EXERCISE GOAL: Every line of the listing should be retyped exactly, but none of the pictures should be.

STUDY MATERIAL:
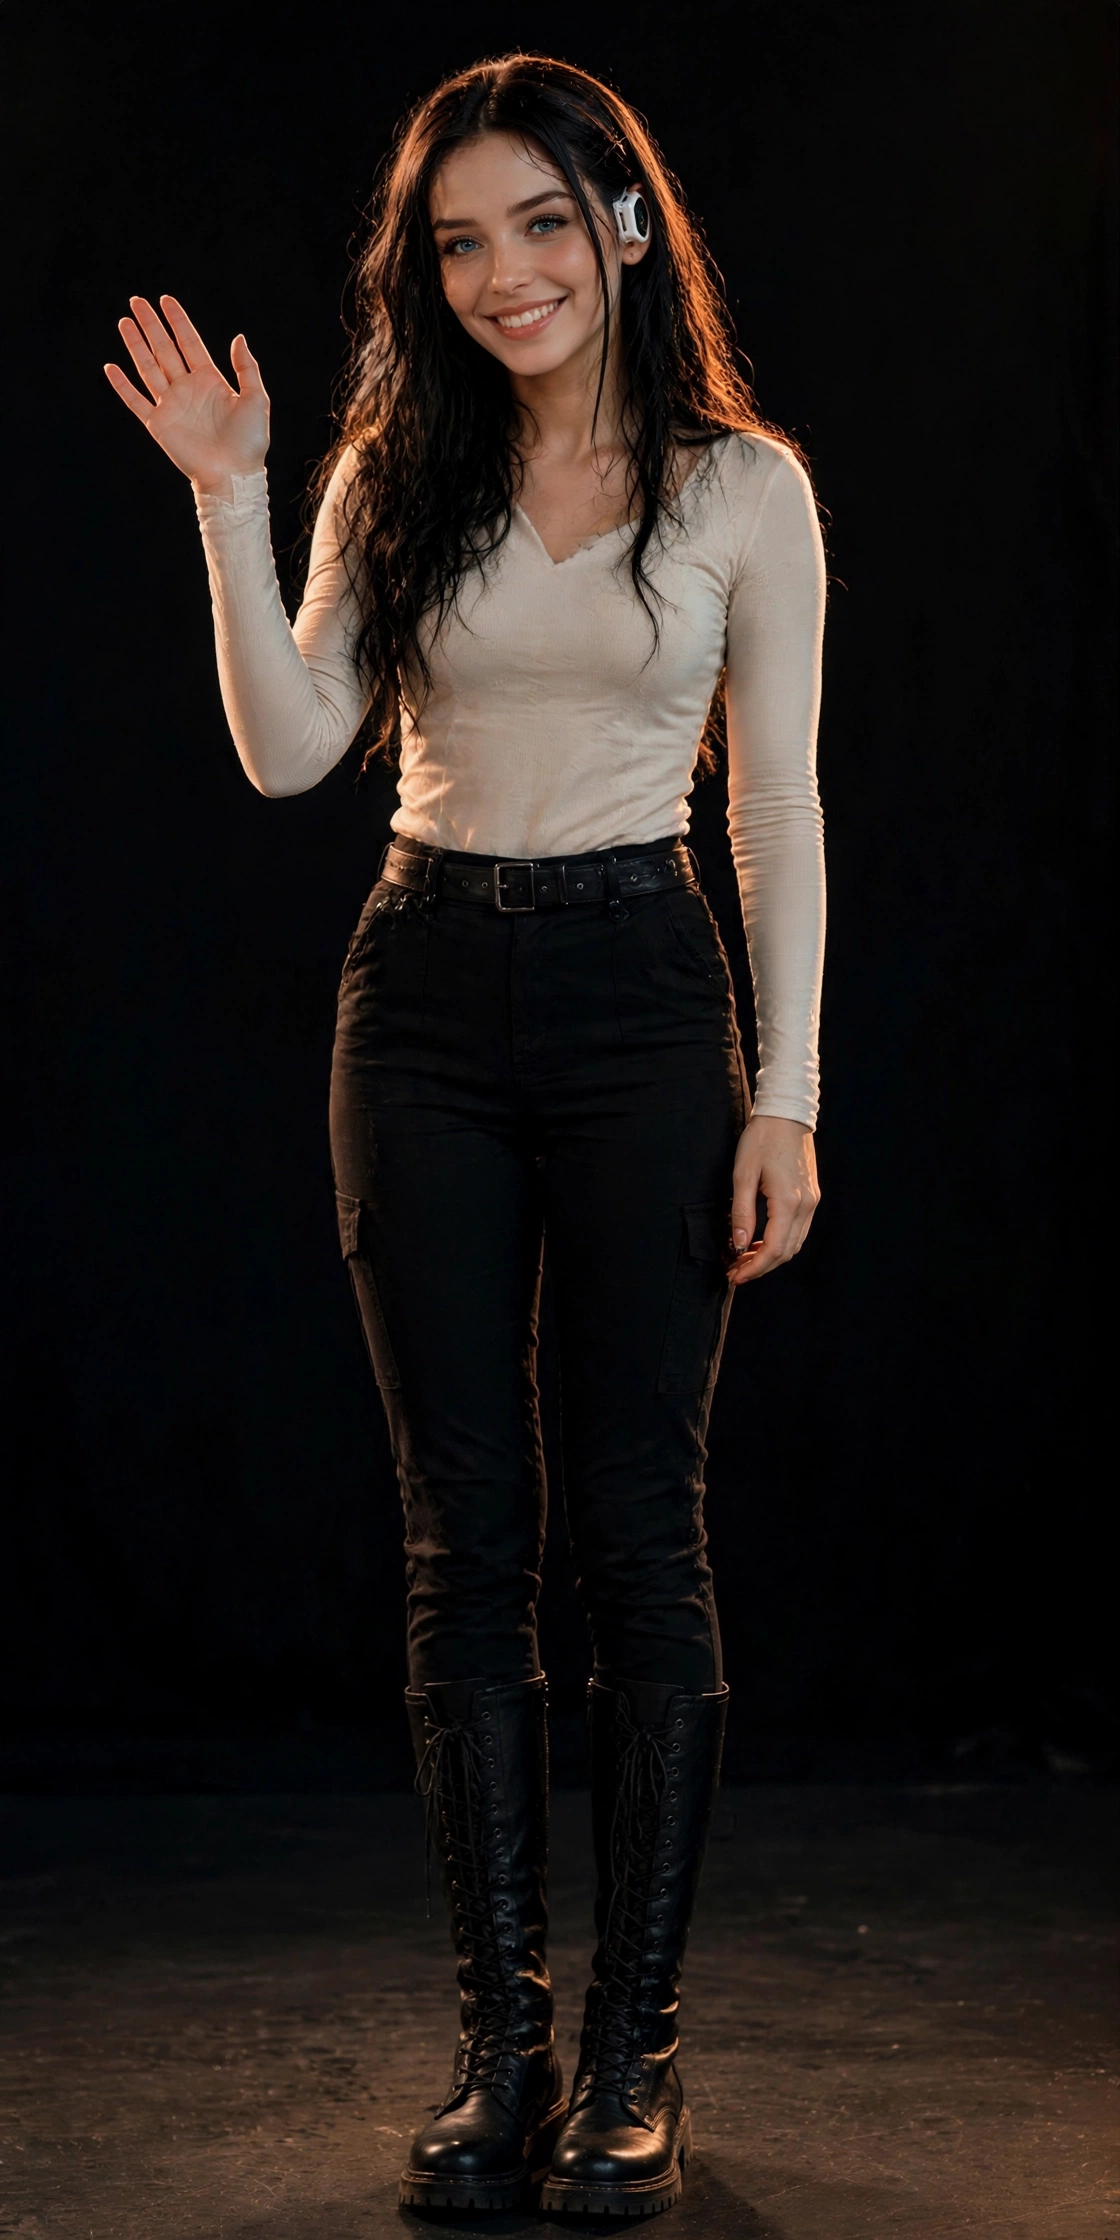
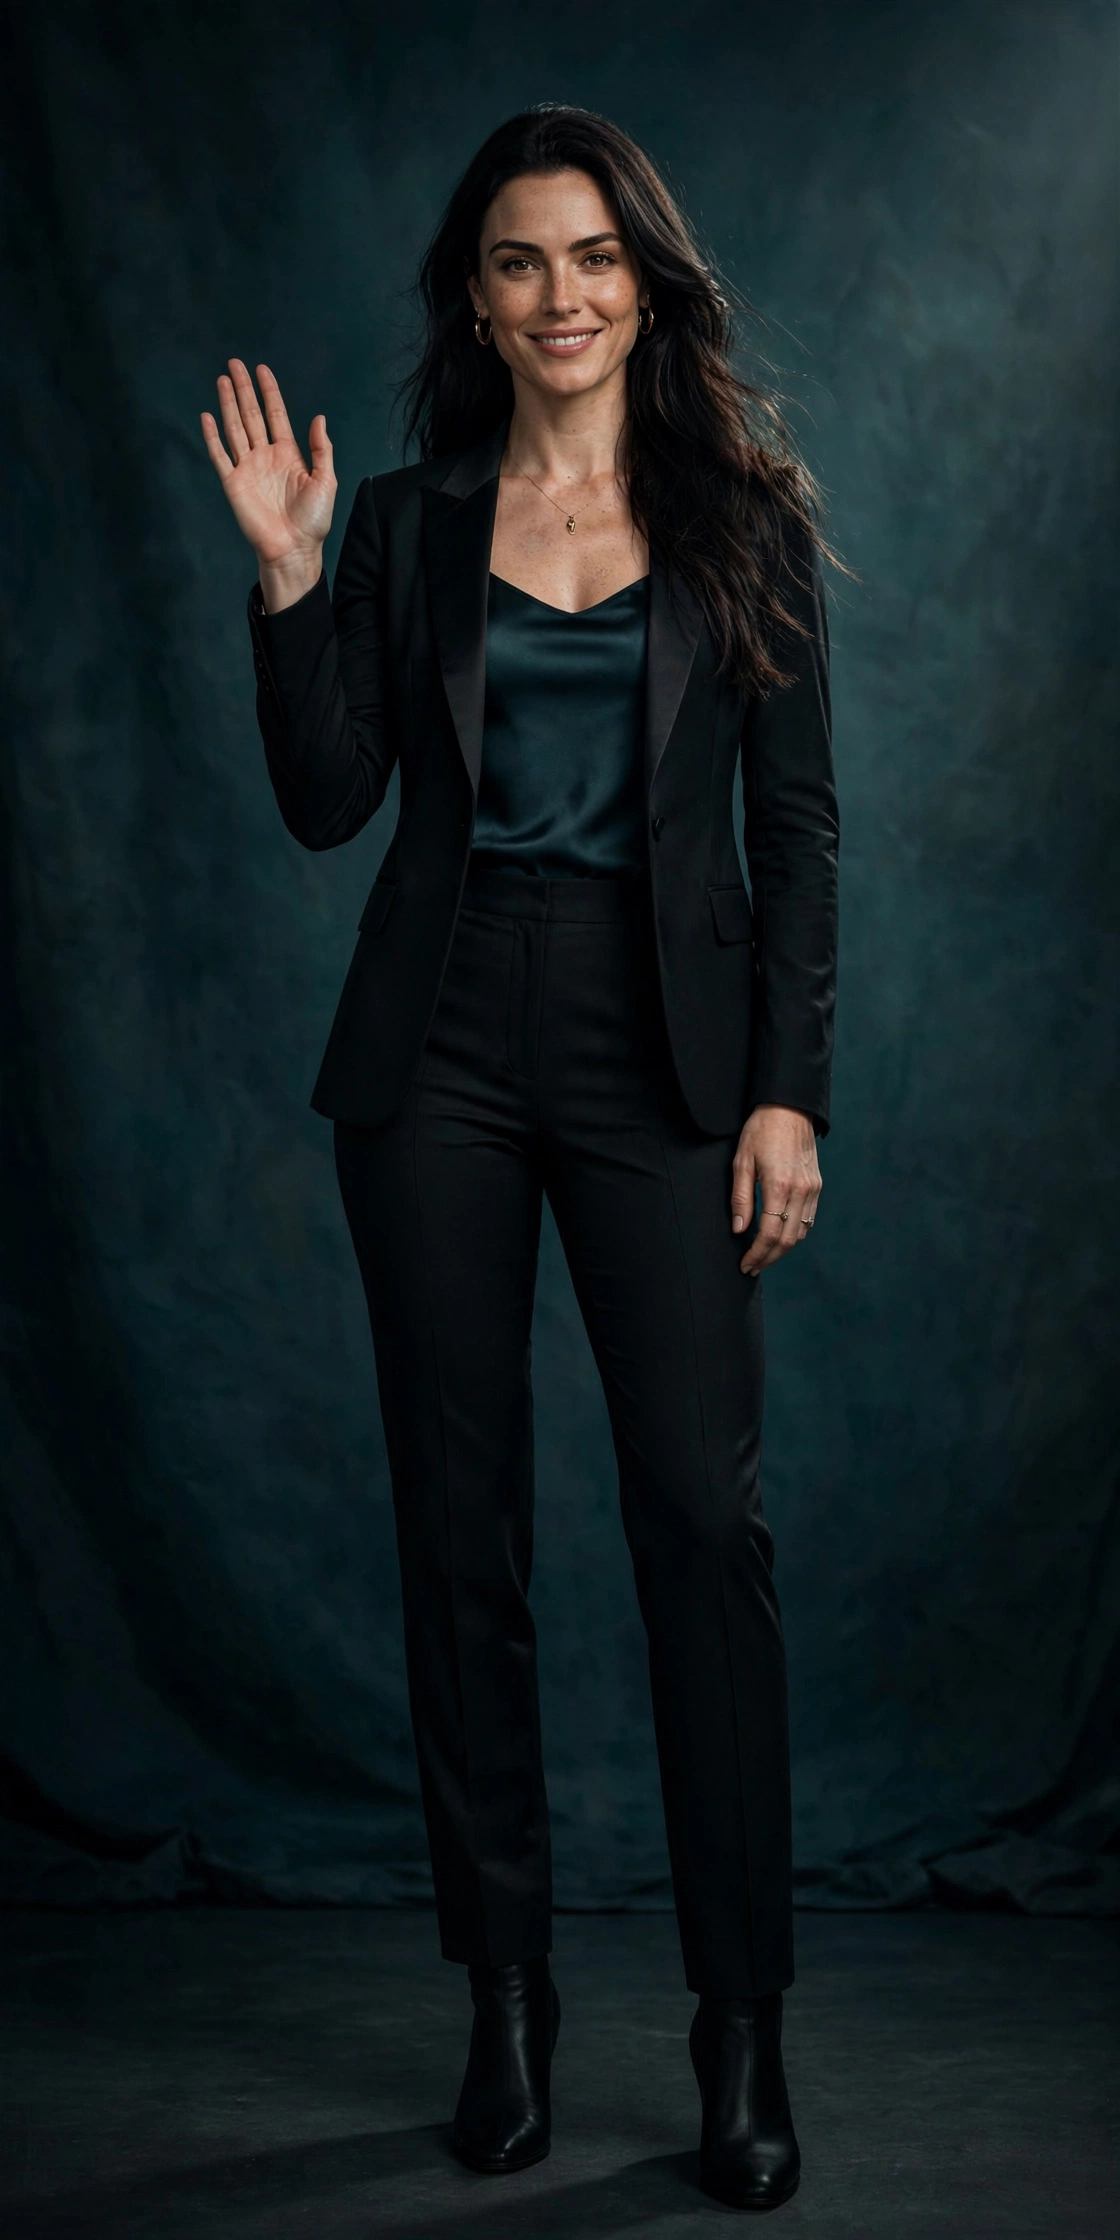
hero: new confident Mia + sleek speech bubble

diff --git a/index.html b/index.html
@@ -77,9 +77,14 @@ nav{position:fixed;top:0;left:0;right:0;z-index:50;backdrop-filter:blur(14px);-w
   background:linear-gradient(100deg,rgba(5,7,13,.97) 22%,rgba(5,7,13,.72) 45%,rgba(5,7,13,.55) 78%),
              linear-gradient(0deg,var(--bg) 2%,transparent 30%)}
 .hero-grid{display:grid;grid-template-columns:1.15fr .85fr;gap:40px;align-items:center;width:100%;position:relative;z-index:2}
-.hero-mia .hero-hi{position:absolute;top:0;left:0;right:0;text-align:center;z-index:2;pointer-events:none}
-.hero-mia .hero-hi{display:inline-block;font-size:14px;font-weight:700;letter-spacing:.5px;color:#062b27;background:linear-gradient(135deg,#7df9e2,#34e0c0);
-  padding:10px 18px;border-radius:18px 18px 18px 4px;box-shadow:0 0 26px rgba(94,234,212,.45);animation:floaty 5s ease-in-out infinite}
+.hero-mia .hero-hi{position:absolute;top:1%;left:0;right:0;margin:0 auto;width:max-content;z-index:2;pointer-events:none;white-space:nowrap;
+  font-size:15px;font-weight:800;letter-spacing:1px;color:#f2fffd;text-transform:uppercase;
+  background:linear-gradient(160deg,rgba(10,22,34,.94),rgba(6,14,24,.9));
+  border:1px solid rgba(94,234,212,.6);padding:12px 22px;border-radius:16px;
+  box-shadow:0 0 32px rgba(94,234,212,.28),0 12px 32px rgba(0,0,0,.55),inset 0 1px 0 rgba(255,255,255,.08);
+  animation:floaty 5s ease-in-out infinite}
+.hero-mia .hero-hi::after{content:"";position:absolute;left:50%;bottom:-7px;width:13px;height:13px;margin-left:-7px;transform:rotate(45deg);
+  background:rgba(8,17,29,.94);border-right:1px solid rgba(94,234,212,.6);border-bottom:1px solid rgba(94,234,212,.6)}
 .hero-mia{position:absolute;right:4%;top:96px;bottom:auto;transform:none;height:calc(100svh - 116px);z-index:1;pointer-events:none;opacity:.94;
   -webkit-mask-image:linear-gradient(100deg,transparent 2%,#000 24%),linear-gradient(0deg,#000 80%,transparent 99%);
   -webkit-mask-composite:source-in;mask-composite:intersect;
@@ -331,7 +336,7 @@ footer{border-top:1px solid var(--line);padding:44px 0 34px;color:var(--mut);fon
   .hero-mia{order:2}
   .hero-grid{grid-template-columns:1fr;text-align:center}
   .hero-mia{position:static;display:block;height:30svh;margin:14px auto 8px;opacity:1;z-index:auto;transform:none;text-align:center}
-  .hero-mia .hero-hi{position:static;display:inline-block;margin-bottom:6px;animation:none}
+  .hero-mia .hero-hi{position:relative;margin:0 auto 10px;animation:none;display:block}
   .hero-mia img{margin:0 auto;height:calc(100% - 42px)}
   .lede{margin-left:auto;margin-right:auto}
   .caps{margin-left:auto;margin-right:auto}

COMPLETED TASK:
hero: new confident Mia + sleek speech bubble

diff --git a/index.html b/index.html
@@ -77,9 +77,14 @@ nav{position:fixed;top:0;left:0;right:0;z-index:50;backdrop-filter:blur(14px);-w
   background:linear-gradient(100deg,rgba(5,7,13,.97) 22%,rgba(5,7,13,.72) 45%,rgba(5,7,13,.55) 78%),
              linear-gradient(0deg,var(--bg) 2%,transparent 30%)}
 .hero-grid{display:grid;grid-template-columns:1.15fr .85fr;gap:40px;align-items:center;width:100%;position:relative;z-index:2}
-.hero-mia .hero-hi{position:absolute;top:0;left:0;right:0;text-align:center;z-index:2;pointer-events:none}
-.hero-mia .hero-hi{display:inline-block;font-size:14px;font-weight:700;letter-spacing:.5px;color:#062b27;background:linear-gradient(135deg,#7df9e2,#34e0c0);
-  padding:10px 18px;border-radius:18px 18px 18px 4px;box-shadow:0 0 26px rgba(94,234,212,.45);animation:floaty 5s ease-in-out infinite}
+.hero-mia .hero-hi{position:absolute;top:1%;left:0;right:0;margin:0 auto;width:max-content;z-index:2;pointer-events:none;white-space:nowrap;
+  font-size:15px;font-weight:800;letter-spacing:1px;color:#f2fffd;text-transform:uppercase;
+  background:linear-gradient(160deg,rgba(10,22,34,.94),rgba(6,14,24,.9));
+  border:1px solid rgba(94,234,212,.6);padding:12px 22px;border-radius:16px;
+  box-shadow:0 0 32px rgba(94,234,212,.28),0 12px 32px rgba(0,0,0,.55),inset 0 1px 0 rgba(255,255,255,.08);
+  animation:floaty 5s ease-in-out infinite}
+.hero-mia .hero-hi::after{content:"";position:absolute;left:50%;bottom:-7px;width:13px;height:13px;margin-left:-7px;transform:rotate(45deg);
+  background:rgba(8,17,29,.94);border-right:1px solid rgba(94,234,212,.6);border-bottom:1px solid rgba(94,234,212,.6)}
 .hero-mia{position:absolute;right:4%;top:96px;bottom:auto;transform:none;height:calc(100svh - 116px);z-index:1;pointer-events:none;opacity:.94;
   -webkit-mask-image:linear-gradient(100deg,transparent 2%,#000 24%),linear-gradient(0deg,#000 80%,transparent 99%);
   -webkit-mask-composite:source-in;mask-composite:intersect;
@@ -331,7 +336,7 @@ footer{border-top:1px solid var(--line);padding:44px 0 34px;color:var(--mut);fon
   .hero-mia{order:2}
   .hero-grid{grid-template-columns:1fr;text-align:center}
   .hero-mia{position:static;display:block;height:30svh;margin:14px auto 8px;opacity:1;z-index:auto;transform:none;text-align:center}
-  .hero-mia .hero-hi{position:static;display:inline-block;margin-bottom:6px;animation:none}
+  .hero-mia .hero-hi{position:relative;margin:0 auto 10px;animation:none;display:block}
   .hero-mia img{margin:0 auto;height:calc(100% - 42px)}
   .lede{margin-left:auto;margin-right:auto}
   .caps{margin-left:auto;margin-right:auto}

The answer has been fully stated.